All entries below are to be set down again exactly as given.

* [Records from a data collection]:
^^^^^^^^^^^^^^^^
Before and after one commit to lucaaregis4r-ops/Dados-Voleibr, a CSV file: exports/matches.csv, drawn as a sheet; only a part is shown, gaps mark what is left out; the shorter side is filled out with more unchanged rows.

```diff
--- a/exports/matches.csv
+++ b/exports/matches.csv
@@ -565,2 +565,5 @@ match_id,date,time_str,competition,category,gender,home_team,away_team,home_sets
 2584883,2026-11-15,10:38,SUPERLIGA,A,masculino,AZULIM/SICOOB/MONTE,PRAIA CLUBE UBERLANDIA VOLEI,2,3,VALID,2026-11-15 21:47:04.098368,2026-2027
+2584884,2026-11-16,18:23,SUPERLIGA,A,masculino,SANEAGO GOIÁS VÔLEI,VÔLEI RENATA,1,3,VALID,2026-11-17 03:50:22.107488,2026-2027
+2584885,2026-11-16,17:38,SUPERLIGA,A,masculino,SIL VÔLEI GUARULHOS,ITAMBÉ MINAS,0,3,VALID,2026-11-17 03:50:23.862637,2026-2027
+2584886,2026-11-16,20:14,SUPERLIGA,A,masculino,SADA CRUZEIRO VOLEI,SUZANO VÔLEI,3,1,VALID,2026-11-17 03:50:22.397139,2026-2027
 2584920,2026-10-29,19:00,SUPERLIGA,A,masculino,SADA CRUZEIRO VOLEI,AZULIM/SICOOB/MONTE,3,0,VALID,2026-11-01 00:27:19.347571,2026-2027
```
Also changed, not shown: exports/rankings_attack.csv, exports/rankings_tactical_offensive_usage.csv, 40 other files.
^^^^^^^^^^^^^^^^
* [REPLY]:
Before and after one commit to lucaaregis4r-ops/Dados-Voleibr, a CSV file: exports/matches.csv, drawn as a sheet; only a part is shown, gaps mark what is left out; the shorter side is filled out with more unchanged rows.

```diff
--- a/exports/matches.csv
+++ b/exports/matches.csv
@@ -565,2 +565,5 @@ match_id,date,time_str,competition,category,gender,home_team,away_team,home_sets
 2584883,2026-11-15,10:38,SUPERLIGA,A,masculino,AZULIM/SICOOB/MONTE,PRAIA CLUBE UBERLANDIA VOLEI,2,3,VALID,2026-11-15 21:47:04.098368,2026-2027
+2584884,2026-11-16,18:23,SUPERLIGA,A,masculino,SANEAGO GOIÁS VÔLEI,VÔLEI RENATA,1,3,VALID,2026-11-17 03:50:22.107488,2026-2027
+2584885,2026-11-16,17:38,SUPERLIGA,A,masculino,SIL VÔLEI GUARULHOS,ITAMBÉ MINAS,0,3,VALID,2026-11-17 03:50:23.862637,2026-2027
+2584886,2026-11-16,20:14,SUPERLIGA,A,masculino,SADA CRUZEIRO VOLEI,SUZANO VÔLEI,3,1,VALID,2026-11-17 03:50:22.397139,2026-2027
 2584920,2026-10-29,19:00,SUPERLIGA,A,masculino,SADA CRUZEIRO VOLEI,AZULIM/SICOOB/MONTE,3,0,VALID,2026-11-01 00:27:19.347571,2026-2027
```
Also changed, not shown: exports/rankings_attack.csv, exports/rankings_tactical_offensive_usage.csv, 40 other files.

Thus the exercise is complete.